---- THE INPUT

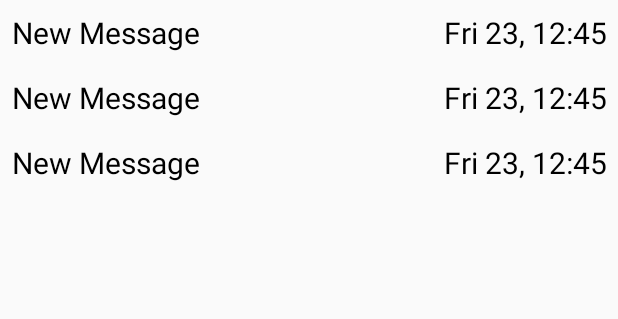
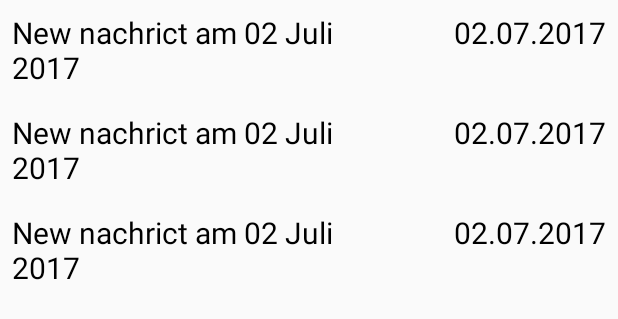
Before and after one commit to ornatesol/sevim-fahrschule-android, an Android app: the layout fragment_message_list.xml on its own in the app's theme, with its tools: preview values and no code run, on a phone screen of 412 x 824 dp. Shown: the top 319 px of the screen. Run offline under Robolectric (Android 15) with nearby library versions, the phone set to English and light mode, and no system bars.

Commit message:
fixed bug in message list layout for long text

```diff
--- a/app/src/main/res/layout/fragment_message.xml
+++ b/app/src/main/res/layout/fragment_message.xml
@@ -10,22 +10,25 @@
 
   <TextView
       android:id="@+id/message_title"
-      android:layout_width="wrap_content"
+      android:layout_width="0dp"
+      android:layout_weight="0.6"
       android:layout_height="wrap_content"
       android:textSize="@dimen/text_size_20"
       android:paddingStart="@dimen/margin_8"
-      android:paddingEnd="@dimen/margin_8"
+      android:paddingEnd="@dimen/margin_4"
+      android:maxLines="2"
       android:textColor="@color/black"
-      tools:text="New Message"/>
+      tools:text="New nachrict am 02 Juli 2017"/>
 
   <TextView
       android:id="@+id/message_date"
-      android:layout_width="match_parent"
+      android:layout_width="0dp"
+      android:layout_weight="0.4"
       android:layout_height="wrap_content"
       android:gravity="end"
       android:textSize="@dimen/text_size_20"
-      tools:text="Fri 23, 12:45"
+      tools:text="02.07.2017"
       android:textColor="@color/black"
-      android:paddingStart="@dimen/margin_8"
+      android:paddingStart="@dimen/margin_4"
       android:paddingEnd="@dimen/margin_8"/>
 </LinearLayout>
```
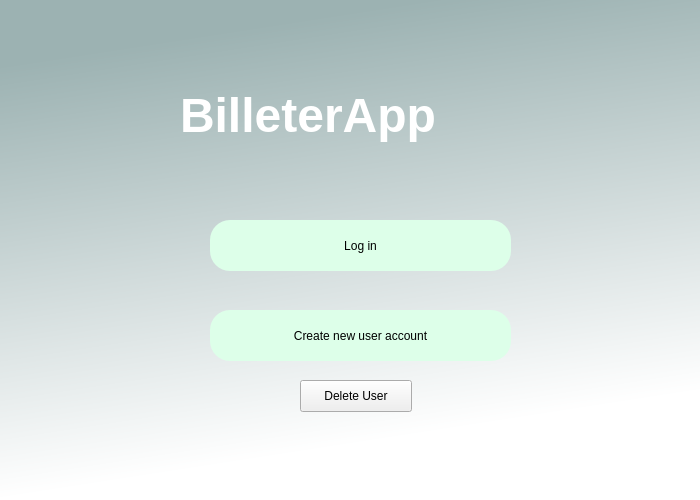
Before: the Qt Designer form guicore/bille_screen.ui in Igna11/billetera, drawn with Qt 5.
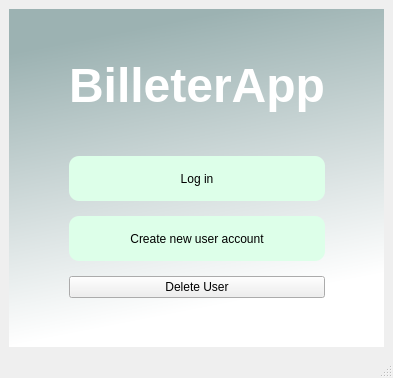
After: the same form once the commit is applied.

```diff
--- a/guicore/bille_screen.ui
+++ b/guicore/bille_screen.ui
@@ -1,104 +1,202 @@
 <?xml version="1.0" encoding="UTF-8"?>
 <ui version="4.0">
- <class>BilleteraApp</class>
- <widget class="QDialog" name="BilleteraApp">
+ <class>MainWindow</class>
+ <widget class="QMainWindow" name="MainWindow">
   <property name="geometry">
    <rect>
     <x>0</x>
     <y>0</y>
-    <width>700</width>
-    <height>500</height>
+    <width>393</width>
+    <height>378</height>
    </rect>
   </property>
   <property name="windowTitle">
    <string>Dialog</string>
   </property>
-  <property name="sizeGripEnabled">
-   <bool>false</bool>
-  </property>
-  <property name="modal">
-   <bool>false</bool>
-  </property>
-  <widget class="QWidget" name="widget" native="true">
-   <property name="geometry">
-    <rect>
-     <x>0</x>
-     <y>0</y>
-     <width>700</width>
-     <height>500</height>
-    </rect>
-   </property>
+  <widget class="QWidget" name="centralwidget">
+   <layout class="QHBoxLayout" name="horizontalLayout">
+    <item>
+     <widget class="QWidget" name="verticalWidget" native="true">
    <property name="styleSheet">
-    <string notr="true">QWidget#widget{
+       <string notr="true">QWidget#verticalWidget{
 background-color:qlineargradient(spread:pad, x1:0, y1:0, x2:0.207, y2:0.954545, stop:0.132159 rgba(156, 178, 178, 255), stop:1 rgba(255, 255, 255, 255))}</string>
    </property>
+      <layout class="QHBoxLayout" name="horizontalLayout_3">
+       <item>
+        <spacer name="horizontalSpacer">
+         <property name="orientation">
+          <enum>Qt::Horizontal</enum>
+         </property>
+         <property name="sizeHint" stdset="0">
+          <size>
+           <width>40</width>
+           <height>20</height>
+          </size>
+         </property>
+        </spacer>
+       </item>
+       <item>
+        <layout class="QVBoxLayout" name="verticalLayout_2">
+         <property name="spacing">
+          <number>15</number>
+         </property>
+         <item>
+          <spacer name="verticalSpacer_2">
+           <property name="orientation">
+            <enum>Qt::Vertical</enum>
+           </property>
+           <property name="sizeHint" stdset="0">
+            <size>
+             <width>20</width>
+             <height>40</height>
+            </size>
+           </property>
+          </spacer>
+         </item>
+         <item>
    <widget class="QLabel" name="label">
-    <property name="geometry">
-     <rect>
-      <x>180</x>
-      <y>80</y>
-      <width>421</width>
-      <height>71</height>
-     </rect>
+           <property name="layoutDirection">
+            <enum>Qt::RightToLeft</enum>
     </property>
     <property name="text">
      <string>&lt;html&gt;&lt;head/&gt;&lt;body&gt;&lt;p&gt;&lt;span style=&quot; font-size:36pt; font-weight:600; color:#ffffff;&quot;&gt;BilleterApp&lt;/span&gt;&lt;/p&gt;&lt;/body&gt;&lt;/html&gt;</string>
     </property>
-   </widget>
+           <property name="alignment">
+            <set>Qt::AlignCenter</set>
+           </property>
+          </widget>
+         </item>
+         <item>
+          <spacer name="verticalSpacer_3">
+           <property name="orientation">
+            <enum>Qt::Vertical</enum>
+           </property>
+           <property name="sizeHint" stdset="0">
+            <size>
+             <width>20</width>
+             <height>20</height>
+            </size>
+           </property>
+          </spacer>
+         </item>
+         <item>
    <widget class="QPushButton" name="login_button">
-    <property name="geometry">
-     <rect>
-      <x>210</x>
-      <y>220</y>
-      <width>301</width>
-      <height>51</height>
-     </rect>
+           <property name="minimumSize">
+            <size>
+             <width>0</width>
+             <height>45</height>
+            </size>
     </property>
     <property name="cursor">
      <cursorShape>PointingHandCursor</cursorShape>
     </property>
     <property name="styleSheet">
-     <string notr="true">border-radius:20px;
+            <string notr="true">border-radius:10px;
 background-color:rgb(221, 255, 233);</string>
     </property>
     <property name="text">
      <string>Log in</string>
     </property>
-   </widget>
+           <property name="checkable">
+            <bool>false</bool>
+           </property>
+           <property name="autoDefault">
+            <bool>true</bool>
+           </property>
+          </widget>
+         </item>
+         <item>
    <widget class="QPushButton" name="create_account_button">
-    <property name="geometry">
-     <rect>
-      <x>210</x>
-      <y>310</y>
-      <width>301</width>
-      <height>51</height>
-     </rect>
+           <property name="enabled">
+            <bool>true</bool>
+           </property>
+           <property name="sizePolicy">
+            <sizepolicy hsizetype="Minimum" vsizetype="Fixed">
+             <horstretch>10</horstretch>
+             <verstretch>10</verstretch>
+            </sizepolicy>
+           </property>
+           <property name="minimumSize">
+            <size>
+             <width>0</width>
+             <height>45</height>
+            </size>
     </property>
     <property name="cursor">
      <cursorShape>PointingHandCursor</cursorShape>
     </property>
     <property name="styleSheet">
-     <string notr="true">border-radius:20px;
+            <string notr="true">border-radius:10px;
 background-color:rgb(221, 255, 233);</string>
     </property>
     <property name="text">
      <string>Create new user account</string>
     </property>
-   </widget>
+           <property name="autoDefault">
+            <bool>true</bool>
+           </property>
+          </widget>
+         </item>
+         <item>
    <widget class="QPushButton" name="delete_user_button">
-    <property name="geometry">
-     <rect>
-      <x>300</x>
-      <y>380</y>
-      <width>112</width>
-      <height>32</height>
-     </rect>
+           <property name="maximumSize">
+            <size>
+             <width>1500</width>
+             <height>16777215</height>
+            </size>
+           </property>
+           <property name="layoutDirection">
+            <enum>Qt::LeftToRight</enum>
     </property>
     <property name="text">
      <string>Delete User</string>
     </property>
    </widget>
-  </widget>
+         </item>
+         <item>
+          <spacer name="verticalSpacer">
+           <property name="orientation">
+            <enum>Qt::Vertical</enum>
+           </property>
+           <property name="sizeHint" stdset="0">
+            <size>
+             <width>20</width>
+             <height>40</height>
+            </size>
+           </property>
+          </spacer>
+         </item>
+        </layout>
+       </item>
+       <item>
+        <spacer name="horizontalSpacer_2">
+         <property name="orientation">
+          <enum>Qt::Horizontal</enum>
+         </property>
+         <property name="sizeHint" stdset="0">
+          <size>
+           <width>40</width>
+           <height>20</height>
+          </size>
+         </property>
+        </spacer>
+       </item>
+      </layout>
+     </widget>
+    </item>
+   </layout>
+  </widget>
+  <widget class="QMenuBar" name="menubar">
+   <property name="geometry">
+    <rect>
+     <x>0</x>
+     <y>0</y>
+     <width>393</width>
+     <height>26</height>
+    </rect>
+   </property>
+  </widget>
+  <widget class="QStatusBar" name="statusbar"/>
  </widget>
  <resources/>
  <connections/>
```
Left out of the diff: 2 changed lines with no effect on the pictures. Lines whose indentation alone changed are shown as unchanged.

--------

ACTIVITY -> Collect each line above holding the string "dimen".

EXERCISE OUTPUT ->
       android:textSize="@dimen/text_size_20"
       android:paddingStart="@dimen/margin_8"
-      android:paddingEnd="@dimen/margin_8"
+      android:paddingEnd="@dimen/margin_4"
       android:textSize="@dimen/text_size_20"
-      android:paddingStart="@dimen/margin_8"
+      android:paddingStart="@dimen/margin_4"
       android:paddingEnd="@dimen/margin_8"/>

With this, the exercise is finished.